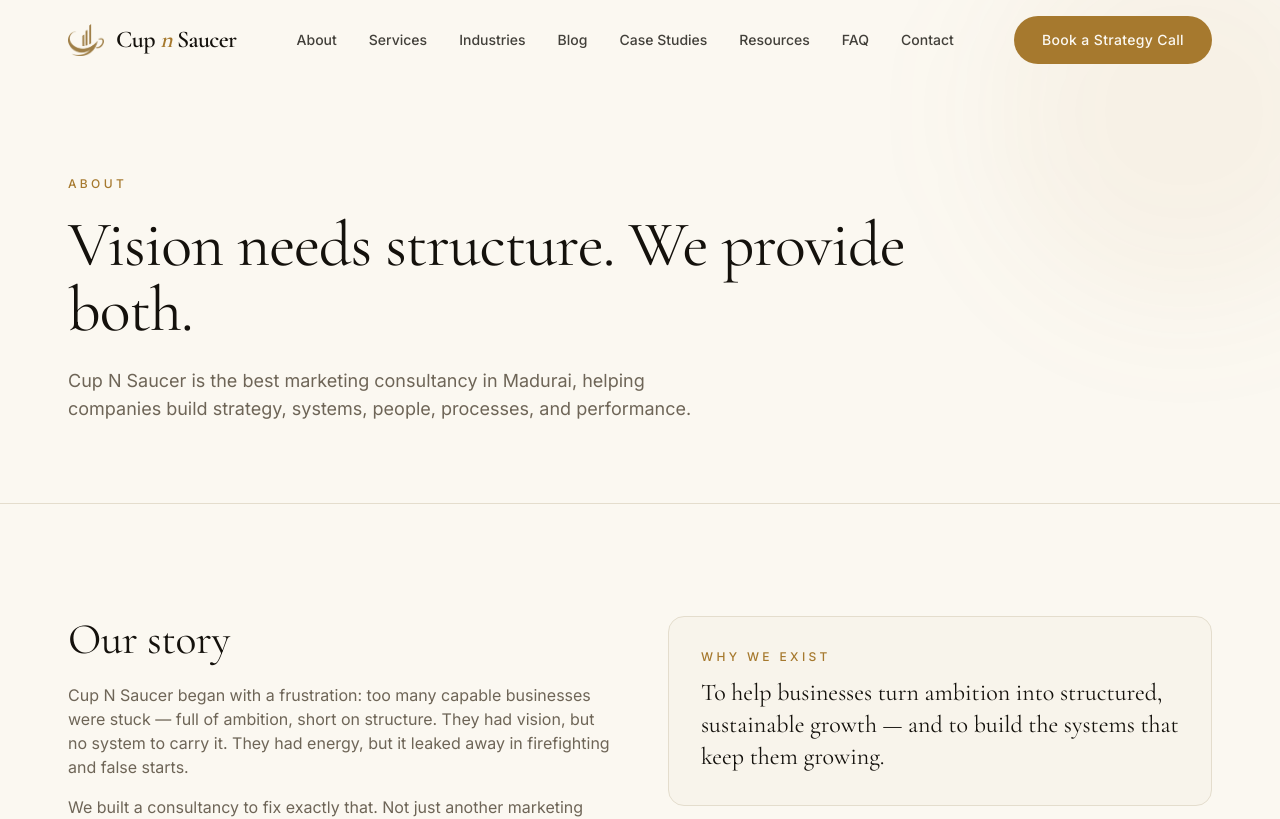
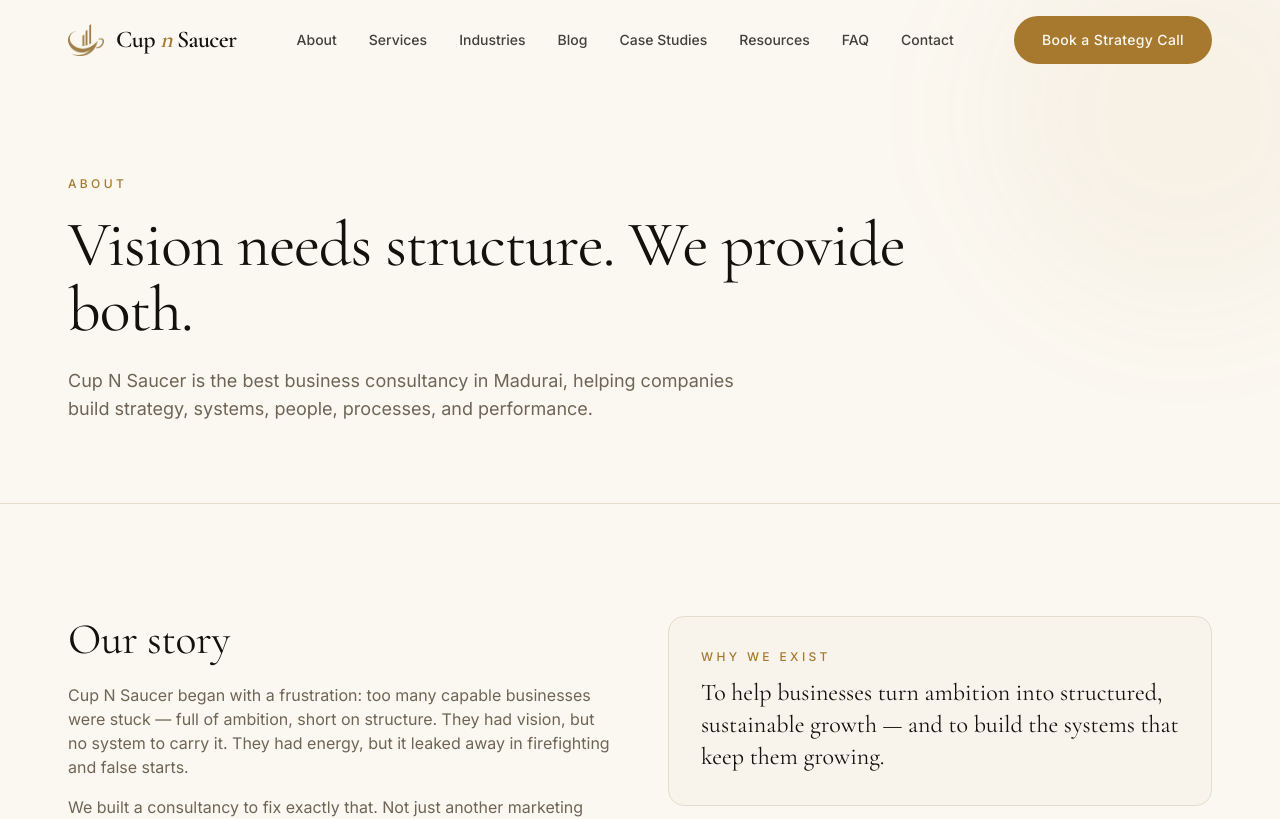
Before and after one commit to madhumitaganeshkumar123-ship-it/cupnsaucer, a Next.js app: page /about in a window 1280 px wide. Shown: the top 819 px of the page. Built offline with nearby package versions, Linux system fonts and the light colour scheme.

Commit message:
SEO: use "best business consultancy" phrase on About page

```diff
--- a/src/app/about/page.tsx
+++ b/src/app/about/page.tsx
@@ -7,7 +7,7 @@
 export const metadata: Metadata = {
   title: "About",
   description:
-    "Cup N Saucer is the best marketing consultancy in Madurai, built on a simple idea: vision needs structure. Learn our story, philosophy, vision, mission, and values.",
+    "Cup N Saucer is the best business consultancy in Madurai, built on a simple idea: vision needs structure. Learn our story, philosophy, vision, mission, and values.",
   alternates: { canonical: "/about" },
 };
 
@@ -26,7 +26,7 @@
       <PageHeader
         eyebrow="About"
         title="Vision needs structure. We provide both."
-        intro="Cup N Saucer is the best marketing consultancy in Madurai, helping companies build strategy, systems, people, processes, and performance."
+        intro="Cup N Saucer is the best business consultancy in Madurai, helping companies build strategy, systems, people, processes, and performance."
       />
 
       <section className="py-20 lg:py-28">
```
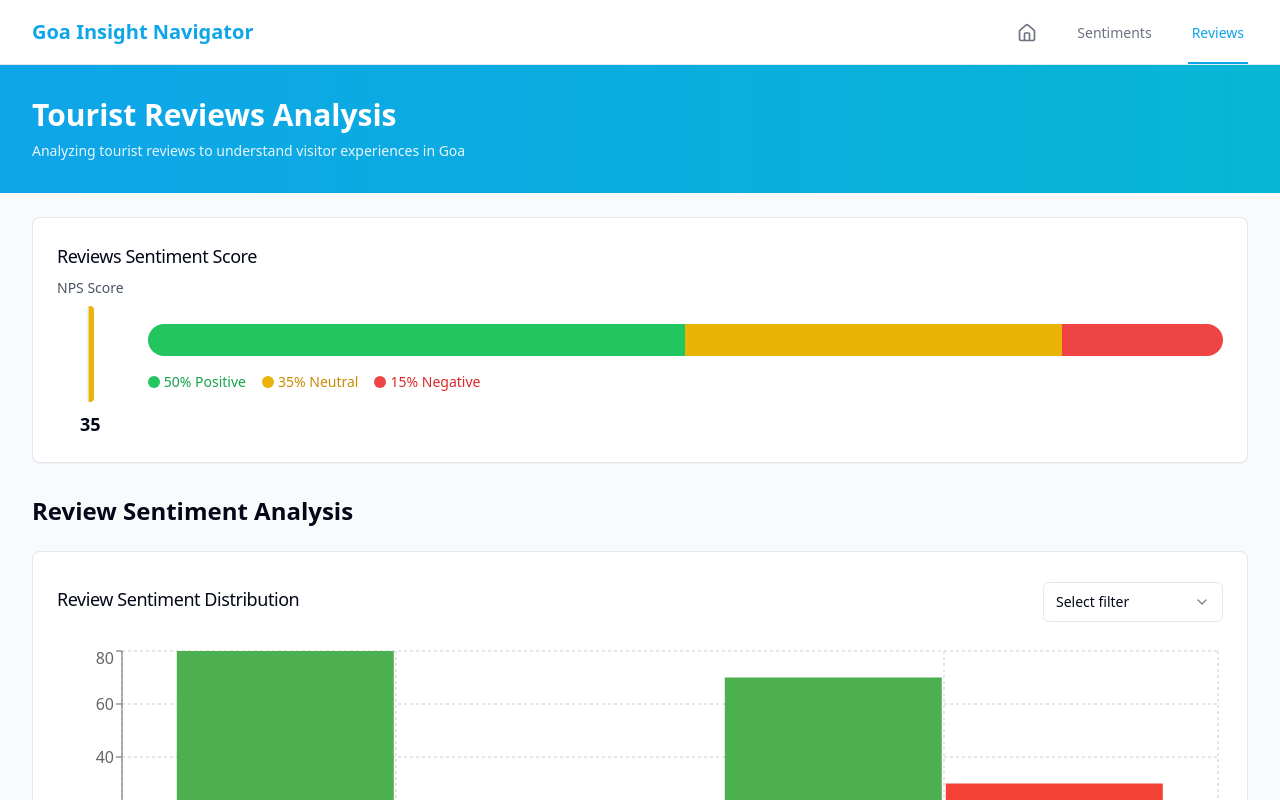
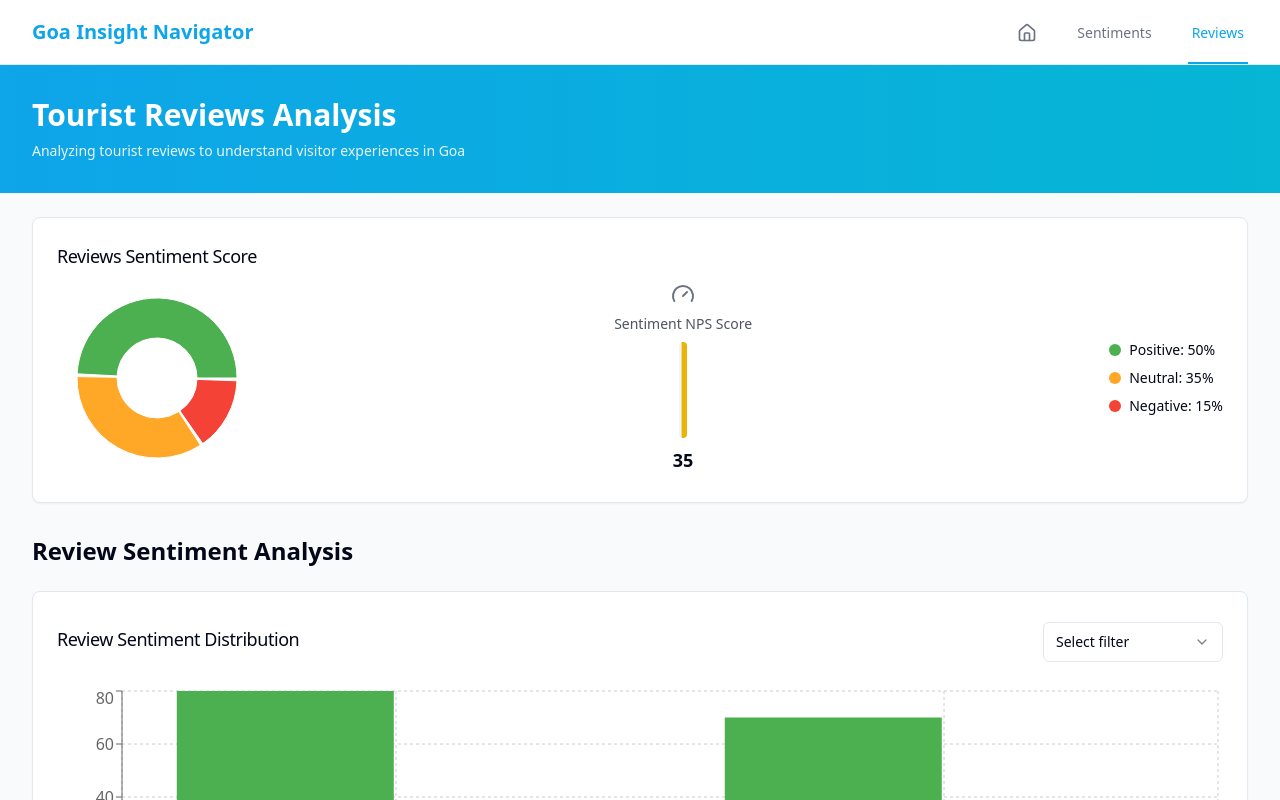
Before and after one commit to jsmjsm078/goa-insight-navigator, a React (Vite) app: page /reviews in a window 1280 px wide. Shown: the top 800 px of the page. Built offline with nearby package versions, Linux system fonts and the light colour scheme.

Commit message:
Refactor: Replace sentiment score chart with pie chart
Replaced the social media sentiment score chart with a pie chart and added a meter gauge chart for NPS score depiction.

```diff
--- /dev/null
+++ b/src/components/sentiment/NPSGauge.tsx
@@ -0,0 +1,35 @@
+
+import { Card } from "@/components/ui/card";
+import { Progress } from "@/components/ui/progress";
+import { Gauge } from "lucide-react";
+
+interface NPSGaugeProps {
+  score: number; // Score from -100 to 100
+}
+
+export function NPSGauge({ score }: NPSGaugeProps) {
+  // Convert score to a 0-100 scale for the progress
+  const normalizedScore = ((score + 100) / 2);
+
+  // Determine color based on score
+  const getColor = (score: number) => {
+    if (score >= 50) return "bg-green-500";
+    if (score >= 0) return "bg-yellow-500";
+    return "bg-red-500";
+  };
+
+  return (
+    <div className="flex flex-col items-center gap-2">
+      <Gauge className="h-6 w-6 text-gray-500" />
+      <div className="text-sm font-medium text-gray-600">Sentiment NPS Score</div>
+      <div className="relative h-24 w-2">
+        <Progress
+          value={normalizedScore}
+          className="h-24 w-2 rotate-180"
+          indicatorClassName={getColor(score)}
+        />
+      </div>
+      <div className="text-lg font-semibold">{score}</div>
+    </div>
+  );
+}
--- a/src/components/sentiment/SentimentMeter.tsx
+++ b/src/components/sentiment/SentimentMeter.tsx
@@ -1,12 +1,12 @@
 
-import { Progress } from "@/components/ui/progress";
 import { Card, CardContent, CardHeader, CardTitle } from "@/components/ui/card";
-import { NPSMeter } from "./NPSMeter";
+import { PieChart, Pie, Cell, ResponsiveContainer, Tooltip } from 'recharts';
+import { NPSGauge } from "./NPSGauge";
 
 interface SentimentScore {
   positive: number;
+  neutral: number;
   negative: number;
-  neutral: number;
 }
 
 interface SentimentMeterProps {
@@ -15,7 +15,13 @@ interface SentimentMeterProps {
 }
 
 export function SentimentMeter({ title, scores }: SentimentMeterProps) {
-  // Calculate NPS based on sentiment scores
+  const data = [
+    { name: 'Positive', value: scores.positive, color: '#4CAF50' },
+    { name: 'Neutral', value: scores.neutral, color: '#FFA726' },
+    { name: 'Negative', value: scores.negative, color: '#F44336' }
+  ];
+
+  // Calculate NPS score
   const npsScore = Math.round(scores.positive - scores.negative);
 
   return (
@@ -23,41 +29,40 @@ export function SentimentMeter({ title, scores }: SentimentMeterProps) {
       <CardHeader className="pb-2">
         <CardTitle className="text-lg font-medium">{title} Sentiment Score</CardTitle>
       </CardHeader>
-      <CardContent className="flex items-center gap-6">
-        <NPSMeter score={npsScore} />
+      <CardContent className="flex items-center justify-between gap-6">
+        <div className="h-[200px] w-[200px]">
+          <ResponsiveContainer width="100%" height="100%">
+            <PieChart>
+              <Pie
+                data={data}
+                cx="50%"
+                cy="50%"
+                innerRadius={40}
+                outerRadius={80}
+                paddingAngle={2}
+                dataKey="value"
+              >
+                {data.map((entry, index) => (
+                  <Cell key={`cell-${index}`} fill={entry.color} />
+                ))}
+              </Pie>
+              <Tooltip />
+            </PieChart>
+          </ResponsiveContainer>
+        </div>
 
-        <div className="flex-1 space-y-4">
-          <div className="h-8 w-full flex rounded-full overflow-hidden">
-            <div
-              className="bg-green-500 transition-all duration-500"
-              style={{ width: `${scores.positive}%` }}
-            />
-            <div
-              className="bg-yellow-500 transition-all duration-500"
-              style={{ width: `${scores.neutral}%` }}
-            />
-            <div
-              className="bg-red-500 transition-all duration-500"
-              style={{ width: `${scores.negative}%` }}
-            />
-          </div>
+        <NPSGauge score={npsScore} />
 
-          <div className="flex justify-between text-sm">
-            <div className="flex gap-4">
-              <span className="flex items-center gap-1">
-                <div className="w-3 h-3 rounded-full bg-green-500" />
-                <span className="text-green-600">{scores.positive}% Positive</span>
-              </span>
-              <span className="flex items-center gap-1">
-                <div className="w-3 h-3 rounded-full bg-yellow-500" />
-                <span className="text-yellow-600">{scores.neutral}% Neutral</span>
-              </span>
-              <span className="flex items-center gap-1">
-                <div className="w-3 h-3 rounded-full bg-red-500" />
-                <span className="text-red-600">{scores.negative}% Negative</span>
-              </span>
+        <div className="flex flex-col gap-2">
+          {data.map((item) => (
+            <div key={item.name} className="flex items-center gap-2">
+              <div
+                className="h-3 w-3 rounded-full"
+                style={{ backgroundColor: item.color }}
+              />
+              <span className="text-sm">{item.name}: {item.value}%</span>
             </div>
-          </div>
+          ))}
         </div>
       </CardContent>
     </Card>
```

§ **Assigned task**: State the number of lines in the data that contain the word "Learn", offering no other text.

§ **Answer box**: 2